It's 113 degrees on one mid-July afternoon in Phoenix, and Eric Brown is outside landscaping a 1961 vintage home he recently purchased and is renovating. A year after leaving Artisan Homes, a company he founded in 1998 and sold to Engle Homes in 2004, Brown is ready to come in from the swelter and get his career going again. But he's not desperate enough yet to take just any job that comes down the pike.

Brown left Artisan when Engle, part of Technical Olympic Homes USA, ran out of infill projects, “and there was no room left for my department.” Artisan specialized in innovative condominiums, and its crowning achievement may be Lofts on Central, an award-winning mixed-used design concept Brown developed in 2001 for downtown Phoenix that proved wildly successful and spawned five separate buildings. But in a telling finale to the product, Engle sold the land for what would have been the latest iteration of that design—the six-story, 80-residence Artisan Haus—to a company from Argentina, which is going with its own design, says Brown.

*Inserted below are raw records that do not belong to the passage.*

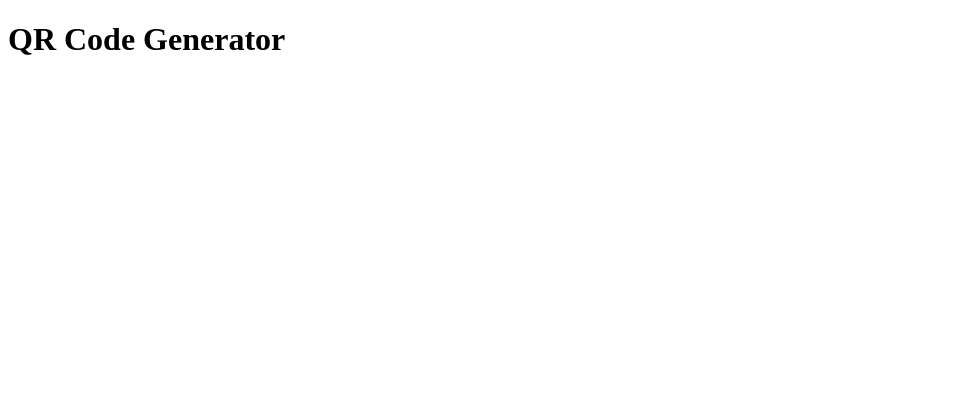
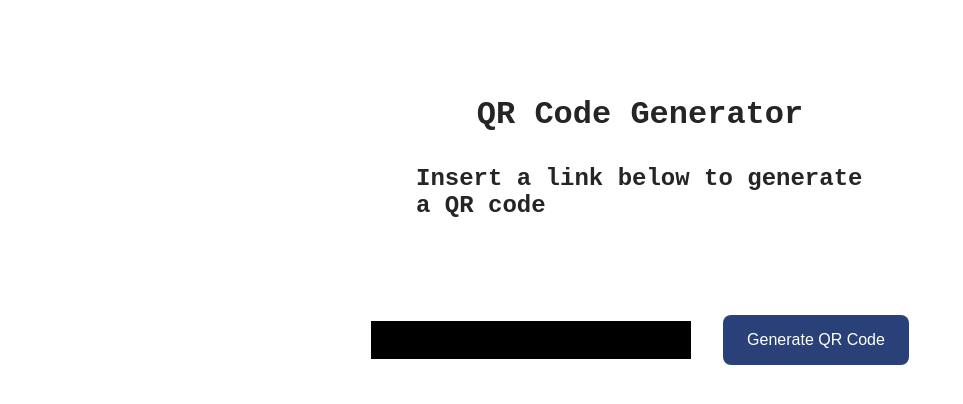
Before and after one commit to Kwiddy/QRGenerator, a Flask app: page / in a window 1280 px wide. Shown: the top 404 px of the page, without its empty margins (0-963 px from the left). Run offline with Flask 2, Linux system fonts and the light colour scheme.

Commit message:
add styling

```diff
--- a/templates/index.html
+++ b/templates/index.html
@@ -8,6 +8,58 @@
     </head>
 
     <body>
-        <h1> QR Code Generator </h1>
+        <div class="title">
+            <h1> QR Code Generator </h1>
+            <h2> Insert a link below to generate a QR code </h2>
+        </div>
+        <form action="/" method="POST">
+            <input type="text" name="link">
+            <button type="submit"> Generate QR Code </button>
+        </form>
     </body>
 </html>
+
+<style>
+    * {
+        margin: 0;
+        padding: 0;
+        box-sizing: border-box;
+    }
+    html,
+    body {
+        margin: 0rem 10rem;
+        font-family: 'Courier New', Courier, monospace;
+    }
+    .title {
+        padding: 6rem;
+        display: flex;
+        flex-direction: column;
+        gap: 2rem;
+        justify-content: center;
+        align-items: center;
+        color: rgb(37, 37, 37);
+    }
+    form {
+        display: flex;
+        justify-content: center;
+        align-items: center;
+        gap: 2rem;
+    }
+    form input {
+        font-size: 1.2rem;
+        padding: 0.5rem 1rem;
+        width: 50%;
+        background: black;
+        color: white;
+        border: none;
+    }
+    form button {
+        font-size: 1rem;
+        background: rgb(41, 64, 121);
+        border: none;
+        color: white;
+        padding: 1rem 1.5rem;
+        cursor: pointer;
+        border-radius: 0.5rem;
+    }
+</style>
```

At 47, Brown says he's financially secure, but not to where he could retire, even if he wanted to. “I'm already getting bored, and I can't let this stretch on for another year,” Brown told BUILDER in July, when he started putting his name out into the employment arena. Brown calculates his odds of getting back into home building at 3 to 1. But he was reluctant to light out on his own because “that might be suicide right now” with the housing market as soft as it is. In this economy, he wonders if there's a builder or developer out there willing to ante up for someone with his talent and experience, which dates back to 1979. That's when he first got into the housing industry as a real estate agent. Over the next 29 years, he worked for several builders and developers, with a three-year stint as partner with The Meyers Group (now Hanley Wood Market Intelligence) thrown in.

During his latest hiatus, Brown says he can't help but remember advice he got from his boss at Pacific Scenic Homes: Get out before you have to. The waiting game has allowed Brown to mull professional and lifestyle alternatives, such as opening a restaurant in Australia or New Zealand. He's already designed a 10,000-square-foot pad for it and would consider investing in such a venture. Brown also recently received dual citizenship from Ireland, his wife's native country, and he's not averse to packing up the family—which includes three young children—and starting over abroad. “My wife would like to teach yoga, and I could sell ice to Eskimos, so perhaps we'll do something together, like opening a restaurant/deli with a yoga studio,” he says playfully.

If he were to get back into the business in the U.S., Brown says he'd be receptive to joining a company “that wants to make a radical change” to its business model. He believes the downturn has afflicted too many builders with what he calls “Mikey syndrome,” recalling the famous Life cereal TV commercials that featured two brothers who refused to try a new cereal until their youngest sibling, Mikey, did. Brown also relishes his reputation for being something of a maverick and thinks it might be “fun” going back to home building for a company that's struggling to turn things around when business conditions are less than ideal.

Dan Coogan

Learn more about markets featured in this article: Phoenix, AZ.